> _Information shown_:
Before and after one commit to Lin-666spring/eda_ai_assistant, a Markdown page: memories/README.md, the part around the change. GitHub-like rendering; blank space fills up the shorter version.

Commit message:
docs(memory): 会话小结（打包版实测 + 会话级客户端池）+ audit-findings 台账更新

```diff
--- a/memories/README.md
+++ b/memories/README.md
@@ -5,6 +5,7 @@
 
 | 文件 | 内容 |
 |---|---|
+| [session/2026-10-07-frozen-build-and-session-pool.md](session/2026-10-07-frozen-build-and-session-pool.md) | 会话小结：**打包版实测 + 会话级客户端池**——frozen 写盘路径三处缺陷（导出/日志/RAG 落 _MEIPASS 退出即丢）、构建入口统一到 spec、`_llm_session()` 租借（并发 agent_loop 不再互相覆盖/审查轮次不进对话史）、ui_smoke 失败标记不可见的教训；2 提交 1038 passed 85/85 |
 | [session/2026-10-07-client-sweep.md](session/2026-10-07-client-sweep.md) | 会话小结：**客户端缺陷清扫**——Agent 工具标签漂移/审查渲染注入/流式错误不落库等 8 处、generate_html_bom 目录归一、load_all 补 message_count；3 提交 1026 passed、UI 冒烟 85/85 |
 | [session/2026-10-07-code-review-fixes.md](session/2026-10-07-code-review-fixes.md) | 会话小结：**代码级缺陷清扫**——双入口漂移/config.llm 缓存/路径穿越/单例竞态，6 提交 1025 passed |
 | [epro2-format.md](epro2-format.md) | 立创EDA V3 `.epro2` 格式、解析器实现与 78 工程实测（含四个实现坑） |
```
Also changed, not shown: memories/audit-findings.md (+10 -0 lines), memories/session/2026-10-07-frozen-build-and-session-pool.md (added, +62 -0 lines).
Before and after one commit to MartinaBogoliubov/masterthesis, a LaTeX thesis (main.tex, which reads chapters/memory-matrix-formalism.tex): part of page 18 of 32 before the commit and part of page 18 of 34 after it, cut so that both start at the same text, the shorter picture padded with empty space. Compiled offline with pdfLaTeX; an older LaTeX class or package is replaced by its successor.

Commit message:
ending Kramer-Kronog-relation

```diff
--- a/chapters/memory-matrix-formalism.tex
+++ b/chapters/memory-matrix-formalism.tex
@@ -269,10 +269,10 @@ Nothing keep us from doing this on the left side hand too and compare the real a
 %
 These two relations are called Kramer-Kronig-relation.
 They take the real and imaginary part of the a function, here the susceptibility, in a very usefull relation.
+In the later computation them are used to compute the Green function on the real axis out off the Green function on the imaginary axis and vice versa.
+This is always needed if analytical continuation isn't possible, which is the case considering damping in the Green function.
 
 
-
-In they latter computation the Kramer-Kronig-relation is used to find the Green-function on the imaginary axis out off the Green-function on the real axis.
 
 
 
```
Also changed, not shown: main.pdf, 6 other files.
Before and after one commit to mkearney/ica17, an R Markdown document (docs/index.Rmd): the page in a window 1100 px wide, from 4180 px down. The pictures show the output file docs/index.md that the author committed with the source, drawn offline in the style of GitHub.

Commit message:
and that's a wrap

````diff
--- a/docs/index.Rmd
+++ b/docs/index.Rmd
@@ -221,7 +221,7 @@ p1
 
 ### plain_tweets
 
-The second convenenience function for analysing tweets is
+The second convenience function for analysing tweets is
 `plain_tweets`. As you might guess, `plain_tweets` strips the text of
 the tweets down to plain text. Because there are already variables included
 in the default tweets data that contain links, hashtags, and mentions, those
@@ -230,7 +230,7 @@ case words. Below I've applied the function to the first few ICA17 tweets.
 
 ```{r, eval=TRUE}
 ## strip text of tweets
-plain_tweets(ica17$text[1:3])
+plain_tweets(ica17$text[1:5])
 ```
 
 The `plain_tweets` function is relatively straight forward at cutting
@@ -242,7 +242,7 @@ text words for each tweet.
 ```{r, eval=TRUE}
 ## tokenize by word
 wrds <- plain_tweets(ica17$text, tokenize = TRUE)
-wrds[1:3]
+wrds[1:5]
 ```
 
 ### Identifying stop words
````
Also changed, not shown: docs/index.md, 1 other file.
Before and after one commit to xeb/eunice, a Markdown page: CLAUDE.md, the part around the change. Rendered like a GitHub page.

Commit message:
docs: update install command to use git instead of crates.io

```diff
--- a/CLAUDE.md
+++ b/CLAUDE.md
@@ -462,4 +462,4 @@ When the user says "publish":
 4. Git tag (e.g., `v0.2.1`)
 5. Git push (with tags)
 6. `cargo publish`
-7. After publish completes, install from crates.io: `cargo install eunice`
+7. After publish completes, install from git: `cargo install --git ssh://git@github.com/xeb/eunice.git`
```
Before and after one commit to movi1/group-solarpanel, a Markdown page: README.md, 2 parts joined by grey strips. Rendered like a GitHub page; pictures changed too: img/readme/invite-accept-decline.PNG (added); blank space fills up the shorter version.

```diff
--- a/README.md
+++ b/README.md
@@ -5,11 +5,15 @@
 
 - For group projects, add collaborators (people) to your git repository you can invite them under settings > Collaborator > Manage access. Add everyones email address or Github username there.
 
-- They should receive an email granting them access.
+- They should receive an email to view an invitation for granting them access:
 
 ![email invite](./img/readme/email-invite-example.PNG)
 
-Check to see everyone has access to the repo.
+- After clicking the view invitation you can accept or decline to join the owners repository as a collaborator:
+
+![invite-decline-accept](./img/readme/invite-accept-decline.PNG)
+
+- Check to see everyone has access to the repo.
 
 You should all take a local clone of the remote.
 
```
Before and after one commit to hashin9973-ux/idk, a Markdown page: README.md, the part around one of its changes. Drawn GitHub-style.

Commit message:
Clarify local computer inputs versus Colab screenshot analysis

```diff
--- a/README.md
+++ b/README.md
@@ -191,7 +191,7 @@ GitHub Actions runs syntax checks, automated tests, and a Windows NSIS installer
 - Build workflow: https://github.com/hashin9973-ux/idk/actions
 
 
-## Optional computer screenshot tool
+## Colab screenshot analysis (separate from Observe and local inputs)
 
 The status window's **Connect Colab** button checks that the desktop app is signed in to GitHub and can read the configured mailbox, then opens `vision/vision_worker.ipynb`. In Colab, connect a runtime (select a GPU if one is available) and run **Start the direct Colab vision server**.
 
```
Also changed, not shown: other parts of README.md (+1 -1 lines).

> _Problem details_: Each line above that contains "granting" must be copied out.

> _Output of the task_:
-- They should receive an email granting them access.
+- They should receive an email to view an invitation for granting them access:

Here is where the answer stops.